The Days of Free Social Media Organic Reach Are Gone.
You may think that seems like a strong statement from a company that works in the social media space daily for our clients, but it is in our opinion true. Social media is not “free.” Years ago we could use applications like Facebook, Instagram, and Pinterest and post different posts, reach a fairly broad following and grow that following fairly organically.
New adapters to the platforms and the technology seemed to gain followings overnight and their success on a small budget (sometimes no budget) seemed too good to be true. As companies, we adapted. We formed groups, we added friends, we followed and then it changed. We were expected to have all these platforms for our business. We were told to create all this content to post on these platforms. Then we built our digital brands on applications that we didn’t control.
The pendulum shifted.
Do you remember when Facebook had an option for you to pay to gain likes to your page?
It wasn’t that long ago when many of my clients were boosting posts on social media to gain “likes” to their pages. I had clients that were obsessed with how many people liked their pages. It was common to want to have more likes than one’s rivals. This social obsession with followers is still engrained in our minds when our social reach. We paid for this “audience” that didn’t necessarily get us clients, but we looked great to the competition.
Boosting Posts on Social Media Was Just the Beginning.

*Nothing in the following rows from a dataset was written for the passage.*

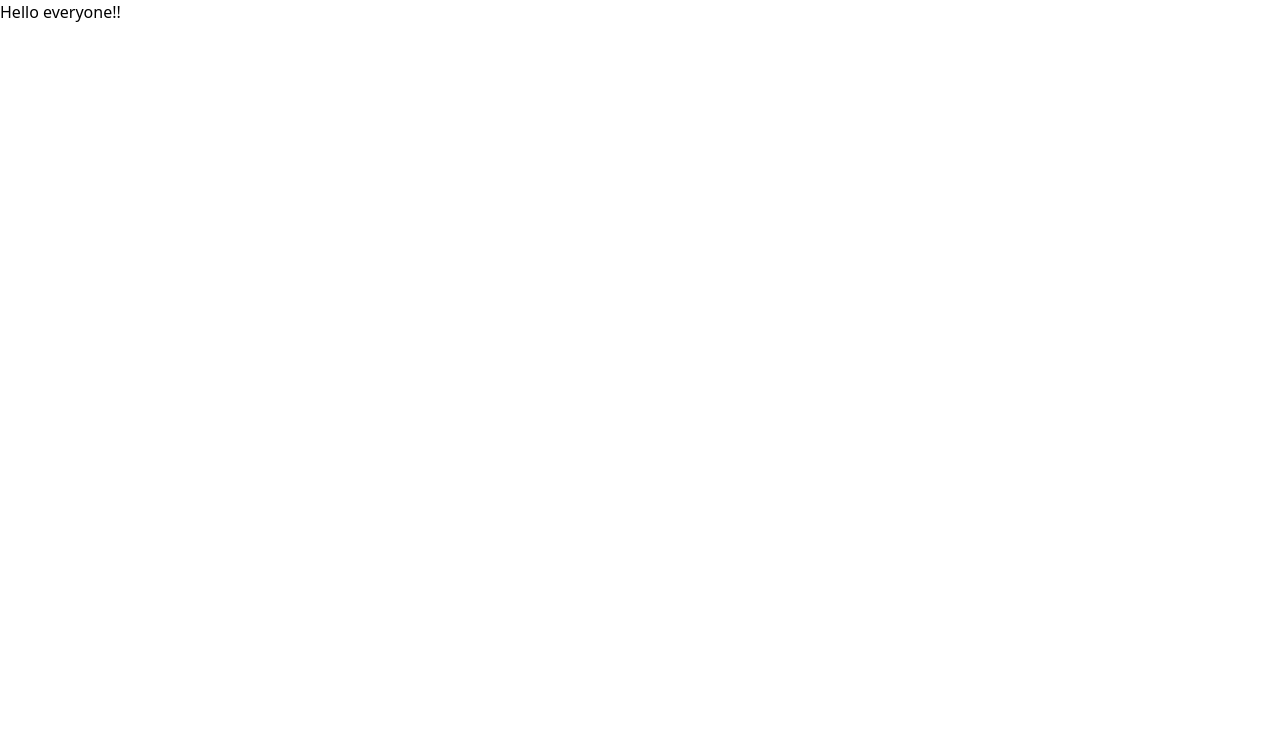
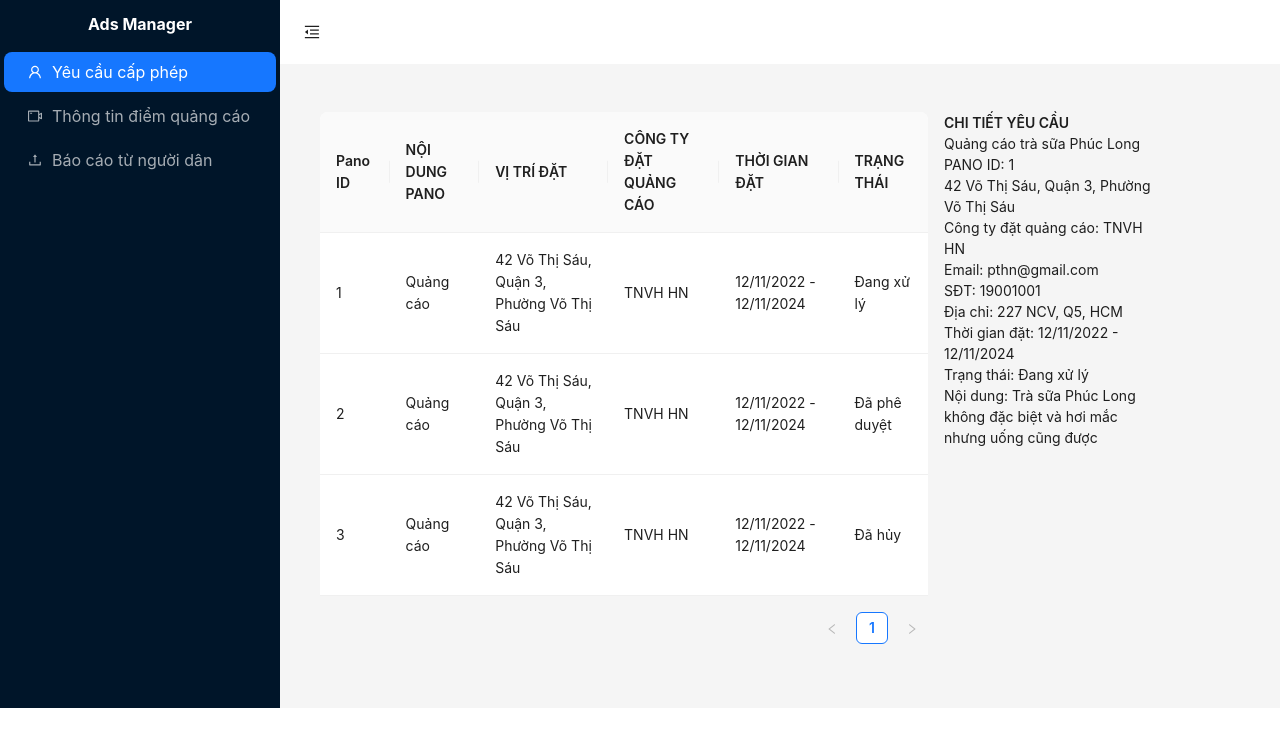
Before and after one commit to Lamlance/WNC_AdManager_CSC13114, a React (Vite) app in the folder FECanbo/: page / in a window 1280 px wide. Shown: the top 746 px of the page. Built offline with nearby package versions, Linux system fonts and the light colour scheme.

Commit message:
feat: create navigation sidebar in FECanbo

```diff
--- a/FECanbo/package.json
+++ b/FECanbo/package.json
@@ -16,6 +16,7 @@
   },
   "dependencies": {
     "@admanager/frontend": "*",
+    "@ant-design/icons": "^5.2.6",
     "antd": "^5.11.4",
     "react": "^18.2.0",
     "react-dom": "^18.2.0",
--- a/FECanbo/src/App.tsx
+++ b/FECanbo/src/App.tsx
@@ -1,5 +1,17 @@
-import { useEffect } from "react";
+import { useEffect, useState } from "react";
 import { AdRequest } from "./types";
+import { Outlet, Route, Routes } from "react-router-dom";
+import AdsRequest from "./components/ads-request/AdsRequest";
+import { Button, Layout, Menu } from "antd";
+import {
+  MenuFoldOutlined,
+  MenuUnfoldOutlined,
+  UploadOutlined,
+  UserOutlined,
+  VideoCameraOutlined,
+} from "@ant-design/icons";
+
+const { Header, Sider, Content } = Layout;
 
 const data: AdRequest[] = [
   {
@@ -50,10 +62,99 @@
 ];
 
 const App = () => {
+  const [selectedAds, setSelectedAds] = useState<AdRequest | null>(null);
+
+  const showDetails = (record: AdRequest) => {
+    setSelectedAds(record);
+  };
+
+  useEffect(() => {
+    if (data.length > 0) {
+      setSelectedAds(data[0]);
+    }
+  }, []);
+
   return (
-    <div>
-      Hello everyone!!
-    </div>
+    <Routes>
+      <Route path="/" element={<PageLayout />}>
+        <Route
+          index
+          element={
+            <>
+              <AdsRequest
+                data={data}
+                onRowClick={showDetails}
+                selectedAd={selectedAds}
+              />
+            </>
+          }
+        />
+        <Route path="advertisements" element={<></>} />
+        <Route path="reports" element={<></>} />
+      </Route>
+    </Routes>
+  );
+};
+
+const PageLayout = () => {
+  const [collapsed, setCollapsed] = useState(false);
+  return (
+    <Layout>
+      <Sider trigger={null} collapsedWidth={0} width={280} collapsible collapsed={collapsed}>
+        <div className="flex flex-row justify-center my-3">
+          <span className="text-white font-bold text-base"> Ads Manager </span>
+        </div>
+        <Menu
+          theme="dark"
+          mode="inline"
+          style={{
+            fontSize: "16px",
+          }}
+          defaultSelectedKeys={["1"]}
+          items={[
+            {
+              key: "1",
+              icon: <UserOutlined />,
+              label: "Yêu cầu cấp phép",
+            },
+            {
+              key: "2",
+              icon: <VideoCameraOutlined />,
+              label: "Thông tin điểm quảng cáo",
+            },
+            {
+              key: "3",
+              icon: <UploadOutlined />,
+              label: "Báo cáo từ người dân",
+            },
+          ]}
+        />
+      </Sider>
+      <Layout>
+        <Header style={{ padding: 0, background: "#ffffff" }}>
+          <Button
+            type="text"
+            icon={collapsed ? <MenuUnfoldOutlined /> : <MenuFoldOutlined />}
+            onClick={() => setCollapsed(!collapsed)}
+            style={{
+              fontSize: "16px",
+              width: 64,
+              height: 64,
+              background: "#ffffff",
+            }}
+          />
+        </Header>
+        <Content
+          style={{
+            margin: "24px 16px",
+            padding: 24,
+            minHeight: 280,
+          }}
+        >
+          <Outlet />
+        </Content>
+      </Layout>
+    </Layout>
   );
 };
 
--- a/FECanbo/src/main.tsx
+++ b/FECanbo/src/main.tsx
@@ -2,9 +2,12 @@
 import ReactDOM from "react-dom/client";
 import App from "./App";
 import "./index.css";
+import { BrowserRouter } from "react-router-dom";
 
 ReactDOM.createRoot(document.getElementById("root")!).render(
   <React.StrictMode>
-    <App />
+    <BrowserRouter>
+      <App />
+    </BrowserRouter>
   </React.StrictMode>,
 );
```
Also changed, not shown: 1 other file (tests, documents, lock files or other folders).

So we did it, we bought the “likes” from boosting our posts, we created an audience, and we developed content to talk to that audience. Then, Facebook changed the rules, now they were only going to show your posts to 10% of that audience you bought. Many of which are not really that interested in your product or service. You now boost posts to target more of that audience you bought and you are seeing less interaction with the content that you share.
The pendulum shifted again.
From the moment that Facebook went from being a privately held social media company to a publicly traded one things changed.
Facebook has one of the largest audiences as a social media platform. In fact, 22% of the world’s total population uses Facebook with 2.01 billion monthly active users. More than 65 million businesses have a Facebook business page. With more page views than Google in 2017 and more active users than most countries have populations. The algorithm changes to the newsfeed meant that our followers didn’t see as many of our posts unless they interacted with our brand regularly. The less of an audience we reach, the higher the advertising costs rise.
Did you know that Facebook reported advertising revenue of $9.16 billion in the second quarter of 2017, a 47% year-over-year increase? Think about that for a minute. This model is very profitable for Facebook, but for businesses that spent a lot of time and money developing their brand on that platform, the changes have cost them much more than money. It has effectively made all the work they did to build those audiences obsolete.
Facebook is now a pay to play social media platform.
Even our friends don’t see our posts unless we regularly interact with each other often. So we basically see about 10-25 of our friends on our newsfeed in 2018. Helpful? The jury is out, and so are the users. Many of us post things daily. It is like an online journal of our lives that preserves our memories like a giant scrapbook for an audience we choose to see it. Yet many of us post, but we don’t interact as much with the other users in our group. In fact that the newsfeed algorithms on Facebook are now completely decided by artificial intelligence. The AI uses more than 10 thousand different factors to determine what is “newsworthy.”
Are you counting on your posts going viral? I read somewhere that over 500 million posts are sent daily on Facebook. You have a better shot of all your friends seeing the announcement of the birth of your child than you do with something that has to do with your business. Maybe the answer is to just keep having kids? That may be more expensive than simply paying for the ads.
Where does this leave us with Facebook as a social media platform?
It was too good to be true, and now it is such a staple of our brand, our audience expects us to be there and sharing, even if they aren’t looking at it daily, weekly, or monthly. As businesses, Facebook is useful to us for several reasons. We can still post when we want, and we control the content we post. We can share that content with groups, which is a good way to keep our messages out to the Facebook communities without paying for ads. We can create special groups to offer sales and coupons to. We can also boost posts to very specific audiences when we are doing something important without brand. We have to pay to put it out there on most platforms these days. It is the cost of doing business.
Using Social Media as part of a bigger Digital Marketing Strategy
If you have found your audience uses Facebook regularly, this isn’t a bad way to go, but it is not FREE to reach them. We can also use Facebook to be a champion of our backlinks for our SEO strategy, just like we do with Twitter and LinkedIn. Your digital marketing strategy can’t be limited to Facebook alone. Don’t’ build your entire digital footprint on any single platform that can change the rules at any time. The goal of all of our digital marketing efforts is for our brand to be found.
Facebook still leads over many major social media platforms in users sharing content. According to AddtoAny more people share content to Facebook than any other social media platform. That doesn’t not, however, guarantee that people with interacting with the content once it is posted. In fact, a recent study from ChartBeat suggests that “most people who like, click or forward an article barely open it.”
No matter what you decide to do, it will cost you either your time, or your money, and most often both to develop a good digital marketing strategy.